VI. A. To elaborate briefly on these characteristics and dimensions that the author is talking about - NRMs are general tests intended to be used to classify students by percentile for measuring either or proficiency for admissions into or placement within a program.
B. Contrastingly, the CRM, such as; a locally produced achievement test, measures absolute performance that is compared only with the learning objective, hence a perfect score is theoretically obtainable by all students who have a mastery of the pre-specified material or conversely, all students may fail the test. C. In most of these books, the authors classify a measurement strategy as either norm-referenced (NRM) or criterion-referenced (CRM).
D. Another author points out how the type of interpretation that an NRM offers is the relative performance of the students compared with that of all the others resulting in, ideally, a bell curves distribution.

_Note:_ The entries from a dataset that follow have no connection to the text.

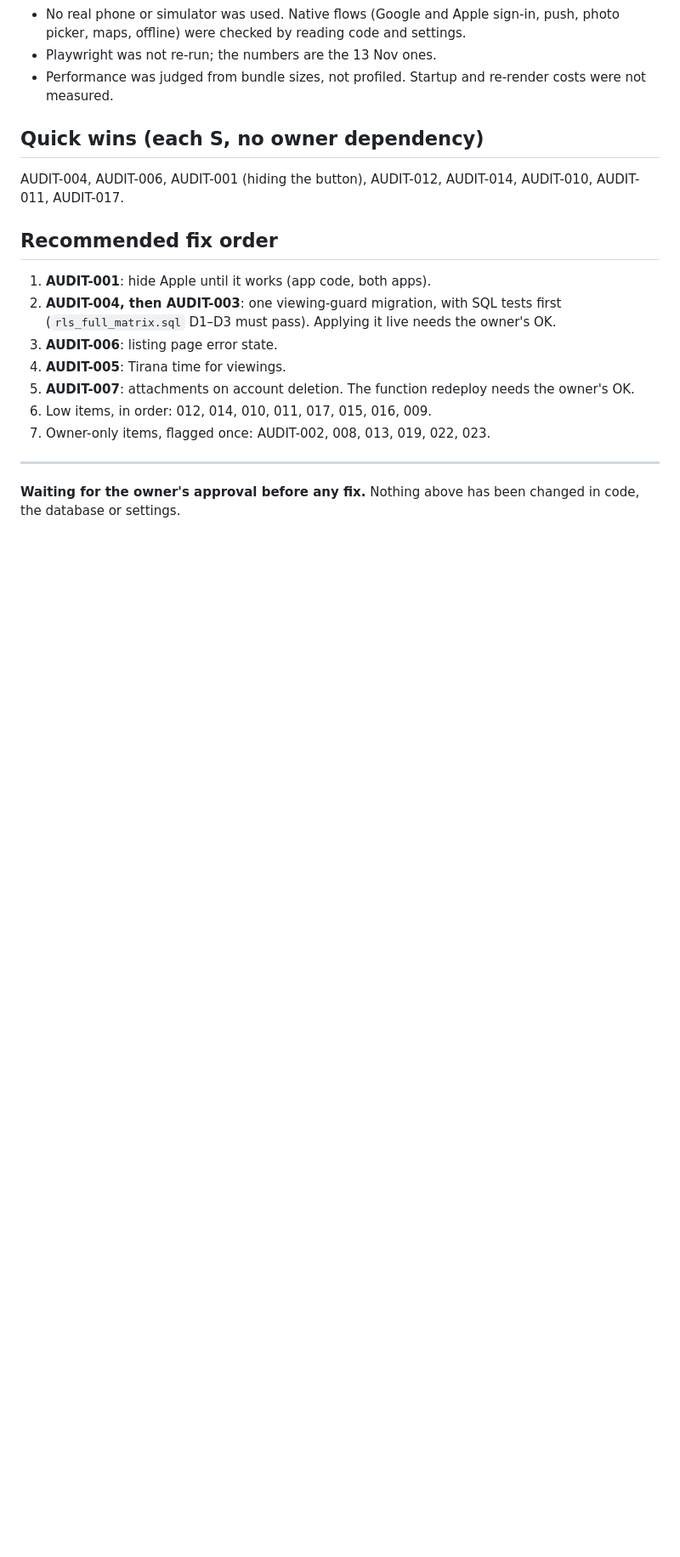
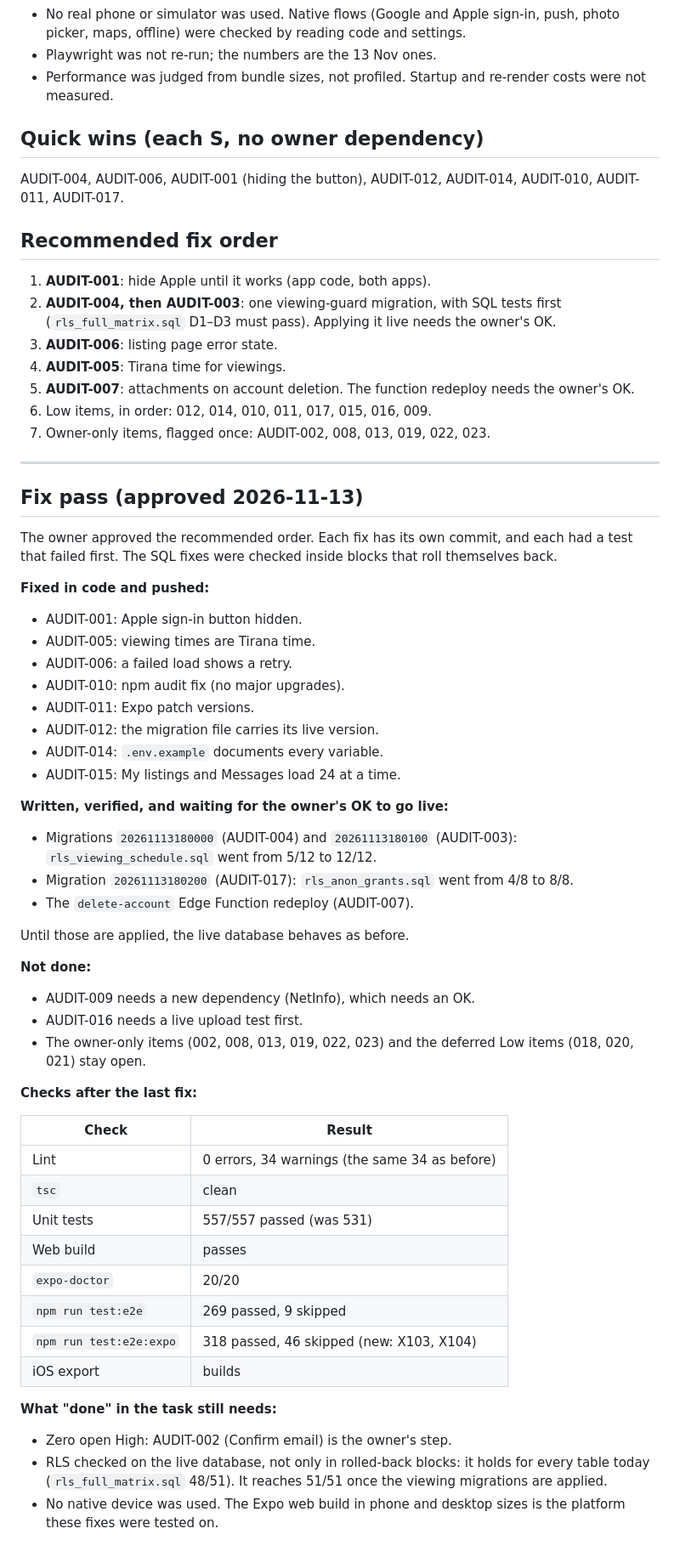
Before and after one commit to Jorgo03/sht-pia-ime, a Markdown page: AUDIT_REPORT.md, the part around the change. Shown at 85% size. Rendered like a GitHub page; blank space fills up the shorter version.

Commit message:
Audit report: fix pass summary and final check results

```diff
--- a/AUDIT_REPORT.md
+++ b/AUDIT_REPORT.md
@@ -168,5 +168,48 @@ AUDIT-010, AUDIT-011, AUDIT-017.
 
 ---
 
-**Waiting for the owner's approval before any fix.** Nothing above has been
-changed in code, the database or settings.
+## Fix pass (approved 2026-11-13)
+
+The owner approved the recommended order. Each fix has its own commit, and
+each had a test that failed first. The SQL fixes were checked inside blocks
+that roll themselves back.
+
+**Fixed in code and pushed:**
+- AUDIT-001: Apple sign-in button hidden.
+- AUDIT-005: viewing times are Tirana time.
+- AUDIT-006: a failed load shows a retry.
+- AUDIT-010: npm audit fix (no major upgrades).
+- AUDIT-011: Expo patch versions.
+- AUDIT-012: the migration file carries its live version.
+- AUDIT-014: `.env.example` documents every variable.
+- AUDIT-015: My listings and Messages load 24 at a time.
+
+**Written, verified, and waiting for the owner's OK to go live:**
+- Migrations `20261113180000` (AUDIT-004) and `20261113180100` (AUDIT-003): `rls_viewing_schedule.sql` went from 5/12 to 12/12.
+- Migration `20261113180200` (AUDIT-017): `rls_anon_grants.sql` went from 4/8 to 8/8.
+- The `delete-account` Edge Function redeploy (AUDIT-007).
+
+Until those are applied, the live database behaves as before.
+
+**Not done:**
+- AUDIT-009 needs a new dependency (NetInfo), which needs an OK.
+- AUDIT-016 needs a live upload test first.
+- The owner-only items (002, 008, 013, 019, 022, 023) and the deferred Low items (018, 020, 021) stay open.
+
+**Checks after the last fix:**
+
+| Check | Result |
+|---|---|
+| Lint | 0 errors, 34 warnings (the same 34 as before) |
+| `tsc` | clean |
+| Unit tests | 557/557 passed (was 531) |
+| Web build | passes |
+| `expo-doctor` | 20/20 |
+| `npm run test:e2e` | 269 passed, 9 skipped |
+| `npm run test:e2e:expo` | 318 passed, 46 skipped (new: X103, X104) |
+| iOS export | builds |
+
+**What "done" in the task still needs:**
+- Zero open High: AUDIT-002 (Confirm email) is the owner's step.
+- RLS checked on the live database, not only in rolled-back blocks: it holds for every table today (`rls_full_matrix.sql` 48/51). It reaches 51/51 once the viewing migrations are applied.
+- No native device was used. The Expo web build in phone and desktop sizes is the platform these fixes were tested on.
```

E. Numerous books on constructing and using language tests have been written by various authors. F. CRM, on the other hand, are more specific, achievement or diagnostic tests intended to be used for motivating students by measuring to what percent they have achieved mastery of the taught or learned the material. G. One of the authors clearly delineates the differences of these two types by focusing on the categories of “test characteristics” and “logistical dimensions.”